Our results predict major biodiversity losses if forested landscapes are converted wholesale to low-intensity agriculture, even if significant wildlife-friendly habitat cover is retained via land-sharing practices. Hence, in regions that still support large tracts of natural habitat, biodiversity interests may be best served by land-sparing policies, provided that they can genuinely deliver protection for contiguous blocks of habitat. This is likely to require mechanisms that pair spared forest reserves with farmland areas that are separated in space, facilitating the protection of pristine natural habitat blocks that are less vulnerable to future encroachment. We see the development of such ‘off-farm’ sparing schemes as an urgent priority for tropical conservation (Fischer et al. 2008; Lambin & Meyfroidt 2011). Land-sharing practices, in turn, can provide important benefits for biodiversity, including facilitating dispersal between forest tracts (Zipkin, DeWan & Royle 2009; Tscharntke et al. 2012). Both strategies should therefore have important roles to play in future agricultural development, and mixed strategies may be more realistic in practical terms (Fischer, Lindenmayer & Manning 2006; Matson & Vitousek 2006). Nevertheless, our results underline the critical importance of contiguous forests for tropical biodiversity, indicating that their protection should remain a top priority.

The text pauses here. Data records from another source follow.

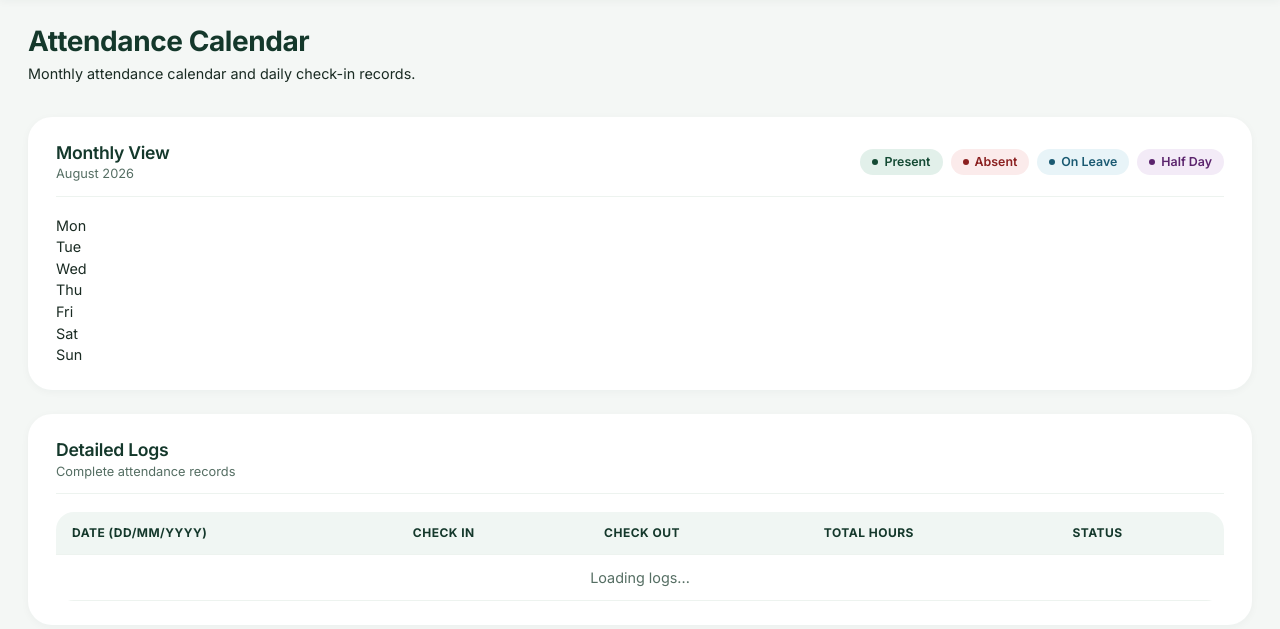
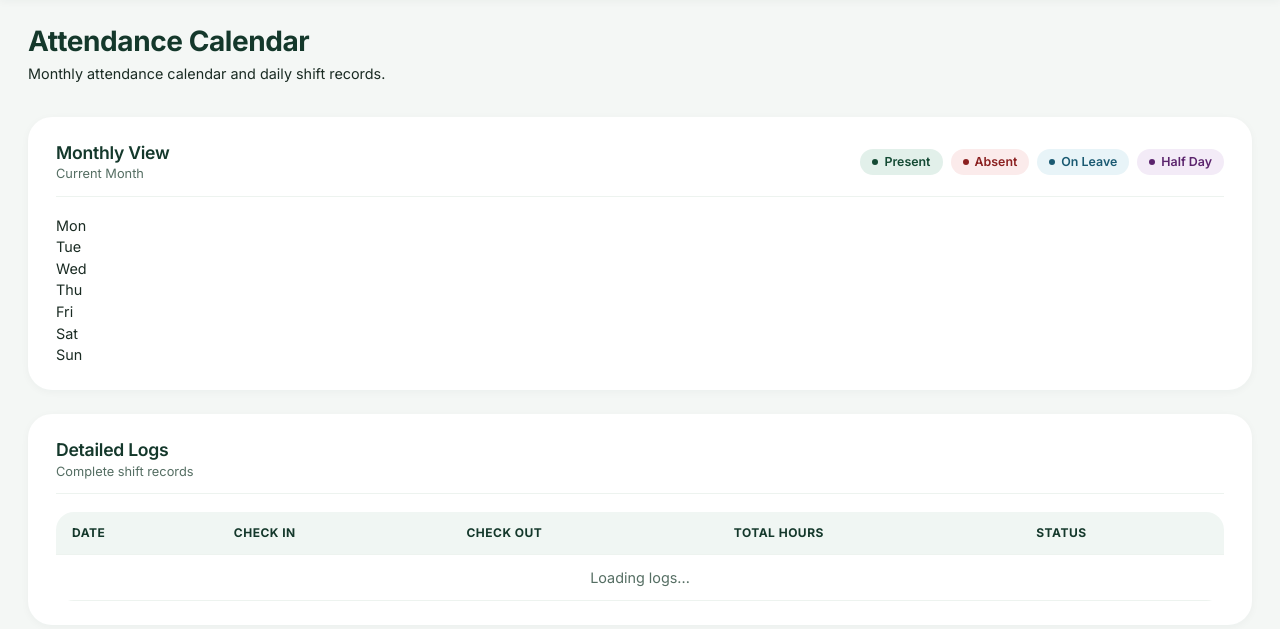
Before and after one commit to sarvesh0710-n/Oodoo_Human_Resource_Management, a FastAPI app: template app/templates/attendance.html in a window 1280 px wide. Shown: the part 64-693 px from the top of the page. Run offline with FastAPI, Linux system fonts and the light colour scheme; the template is opened without the code that fills it, so the values that code supplies are empty.

Commit message:
fix(attendance): resolve attendance log calendar view, shift hours calculation, and admin employee names

```diff
--- a/app/models/attendance.py
+++ b/app/models/attendance.py
@@ -28,3 +28,9 @@ class Attendance(Base):
     employee: Mapped["Employee"] = relationship(
         "Employee", back_populates="attendance_records"
     )
+
+    @property
+    def employee_name(self) -> str:
+        if self.employee:
+            return f"{self.employee.first_name} {self.employee.last_name}"
+        return f"Employee #{self.employee_id}"
--- a/app/schemas/__init__.py
+++ b/app/schemas/__init__.py
@@ -100,6 +100,7 @@ class AttendanceCheckOut(BaseModel):
 class AttendanceRead(BaseModel):
     id: int
     employee_id: int
+    employee_name: Optional[str] = None
     date: date
     check_in: Optional[time] = None
     check_out: Optional[time] = None
--- a/app/templates/attendance.html
+++ b/app/templates/attendance.html
@@ -5,7 +5,7 @@
 {% block content %}
 <div style="margin-bottom: 2rem;">
     <h1 style="margin-bottom: 0.25rem;">Attendance Calendar</h1>
-    <p style="color: var(--slate-muted);">Monthly attendance calendar and daily check-in records.</p>
+    <p style="color: var(--slate-muted);">Monthly attendance calendar and daily shift records.</p>
 </div>
 
 <!-- Calendar Section -->
@@ -13,9 +13,9 @@
     <div class="card-header">
         <div>
             <h3 class="card-title">Monthly View</h3>
-            <p class="card-subtitle">August 2026</p>
+            <p id="calendar-month-title" class="card-subtitle">Current Month</p>
         </div>
-        <div style="display: flex; gap: 0.5rem;">
+        <div style="display: flex; gap: 0.5rem; flex-wrap: wrap;">
             <span class="status-pill present">Present</span>
             <span class="status-pill absent">Absent</span>
             <span class="status-pill leave">On Leave</span>
@@ -38,7 +38,7 @@
     <div class="card-header">
         <div>
             <h3 class="card-title">Detailed Logs</h3>
-            <p class="card-subtitle">Complete attendance records</p>
+            <p class="card-subtitle">Complete shift records</p>
         </div>
     </div>
 
@@ -46,7 +46,10 @@
         <table class="organic-table">
             <thead>
                 <tr>
-                    <th>Date (DD/MM/YYYY)</th>
+                    {% if user.role == 'admin_hr' %}
+                        <th>Employee</th>
+                    {% endif %}
+                    <th>Date</th>
                     <th>Check In</th>
                     <th>Check Out</th>
                     <th>Total Hours</th>
@@ -55,7 +58,7 @@
             </thead>
             <tbody id="attendance-table-body">
                 <tr>
-                    <td colspan="5" style="text-align: center; color: var(--text-muted);">Loading logs...</td>
+                    <td colspan="{% if user.role == 'admin_hr' %}6{% else %}5{% endif %}" style="text-align: center; color: var(--text-muted);">Loading logs...</td>
                 </tr>
             </tbody>
         </table>
@@ -65,54 +68,81 @@
 
 {% block extra_scripts %}
 <script>
+    function calculateShiftHours(inTime, outTime) {
+        if (!inTime || !outTime) return '—';
+        try {
+            const [h1, m1] = inTime.split(':').map(Number);
+            const [h2, m2] = outTime.split(':').map(Number);
+            let diff = (h2 * 60 + m2) - (h1 * 60 + m1);
+            if (diff < 0) diff += 1440;
+            if (isNaN(diff) || diff <= 0) return '—';
+            return (diff / 60).toFixed(1) + ' hrs';
+        } catch (e) {
+            return '—';
+        }
+    }
+
     async function loadAttendanceData() {
         try {
             const res = await fetch('/api/attendance');
             const data = await res.json();
 
-            // 1. Build Table
+            // 1. Build Detailed Table (sorted descending by date)
             const tbody = document.getElementById('attendance-table-body');
+            const isAdmin = {{ 'true' if user.role == 'admin_hr' else 'false' }};
+
             if (!data || data.length === 0) {
-                tbody.innerHTML = `<tr><td colspan="5" style="text-align:center; color: var(--text-muted);">No attendance records found for this period.</td></tr>`;
+                tbody.innerHTML = `<tr><td colspan="${isAdmin ? 6 : 5}" style="text-align:center; color: var(--text-muted);">No attendance records found for this period.</td></tr>`;
             } else {
-                tbody.innerHTML = data.map(row => `
+                const sorted = [...data].sort((a, b) => new Date(b.date) - new Date(a.date));
+                tbody.innerHTML = sorted.map(row => `
                     <tr>
+                        ${isAdmin ? `<td style="font-weight: 600;">${escapeHtml(row.employee_name || 'Emp #' + row.employee_id)}</td>` : ''}
                         <td style="font-weight: 600;">${formatDateDDMMYYYY(row.date)}</td>
                         <td>${row.check_in || '—'}</td>
                         <td>${row.check_out || '—'}</td>
-                        <td>${row.check_in && row.check_out ? '8.0 hrs' : '—'}</td>
-                        <td><span class="status-pill ${row.status}">${row.status}</span></td>
+                        <td>${calculateShiftHours(row.check_in, row.check_out)}</td>
+                        <td><span class="status-pill ${escapeHtml(row.status)}">${escapeHtml(row.status)}</span></td>
                     </tr>
                 `).join('');
             }
 
-            // 2. Build Calendar Grid for August 2026 (31 days, starting Saturday)
+            // 2. Build Dynamic Calendar Grid for current month
             const grid = document.getElementById('calendar-days-container');
-            const daysInMonth = 31;
-            const startDayOffset = 5; // Saturday
+            const now = new Date();
+            const year = now.getFullYear();
+            const month = now.getMonth(); // 0-indexed
+
+            const monthNames = ["January", "February", "March", "April", "May", "June", "July", "August", "September", "October", "November", "December"];
+            document.getElementById('calendar-month-title').textContent = `${monthNames[month]} ${year}`;
+
+            // First day of month offset (0=Mon, 6=Sun)
+            const firstDayIndex = (new Date(year, month, 1).getDay() + 6) % 7;
+            const daysInMonth = new Date(year, month + 1, 0).getDate();
 
             let html = '';
-            for (let i = 0; i < startDayOffset; i++) {
+            for (let i = 0; i < firstDayIndex; i++) {
                 html += `<div class="calendar-day empty"></div>`;
             }
 
+            // Map records by YYYY-MM-DD
             const recordMap = {};
             data.forEach(r => { recordMap[r.date] = r; });
 
             for (let day = 1; day <= daysInMonth; day++) {
-                const dayStr = `2026-08-${day < 10 ? '0' + day : day}`;
-                const isWeekend = ((day + startDayOffset - 1) % 7 === 5) || ((day + startDayOffset - 1) % 7 === 6);
+                const dayPadded = String(day).padStart(2, '0');
+                const monthPadded = String(month + 1).padStart(2, '0');
+                const dayStr = `${year}-${monthPadded}-${dayPadded}`;
+
+                const dayOfWeek = (firstDayIndex + day - 1) % 7;
+                const isWeekend = (dayOfWeek === 5 || dayOfWeek === 6);
                 const rec = recordMap[dayStr];
 
                 let pillHtml = '';
                 if (rec) {
-                    pillHtml = `<span class="status-pill ${rec.status}" style="font-size: 0.7rem; padding: 0.2rem 0.6rem;">${rec.status}</span>`;
+                    pillHtml = `<span class="status-pill ${rec.status}" style="font-size: 0.7rem;">${rec.status}</span>`;
                 } else if (isWeekend) {
                     pillHtml = `<span style="font-size: 0.75rem; color: var(--slate-muted);">Weekend</span>`;
-                } else if (day < 22) {
-                    pillHtml = `<span class="status-pill present" style="font-size: 0.7rem; padding: 0.2rem 0.6rem;">present</span>`;
-                } else if (day === 22) {
-                    pillHtml = `<span class="status-pill present" style="font-size: 0.7rem; padding: 0.2rem 0.6rem;">Today</span>`;
                 }
 
                 html += `
```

We thank staff at the Instituto de Investigación de Recursos Biológicos Alexander von Humboldt, particularly F. Forero for logistical support and A. González and J. Stephens-Cardenas for dung beetle identification. For field access permissions, we thank Fundación Colibri (Reserva Mesenia-Paramillo), Fundación ProAves (Reserva Las Tangaras) and L. Tapasco (Cerro Montezuma). We thank Y. Tapasco, O. Cortes, F. Prada, G. Suarez and many local assistants for help with data collection. Funding was provided to T.H. and D.P.E. by the Research Council of Norway, grant number 208836. This is publication #3 of the Biodiversity, Agriculture and Conservation in Colombia/Biodiversidad, Agricultura, y Conservación en Colombia (BACC) project. The authors declare no conflicts of interest.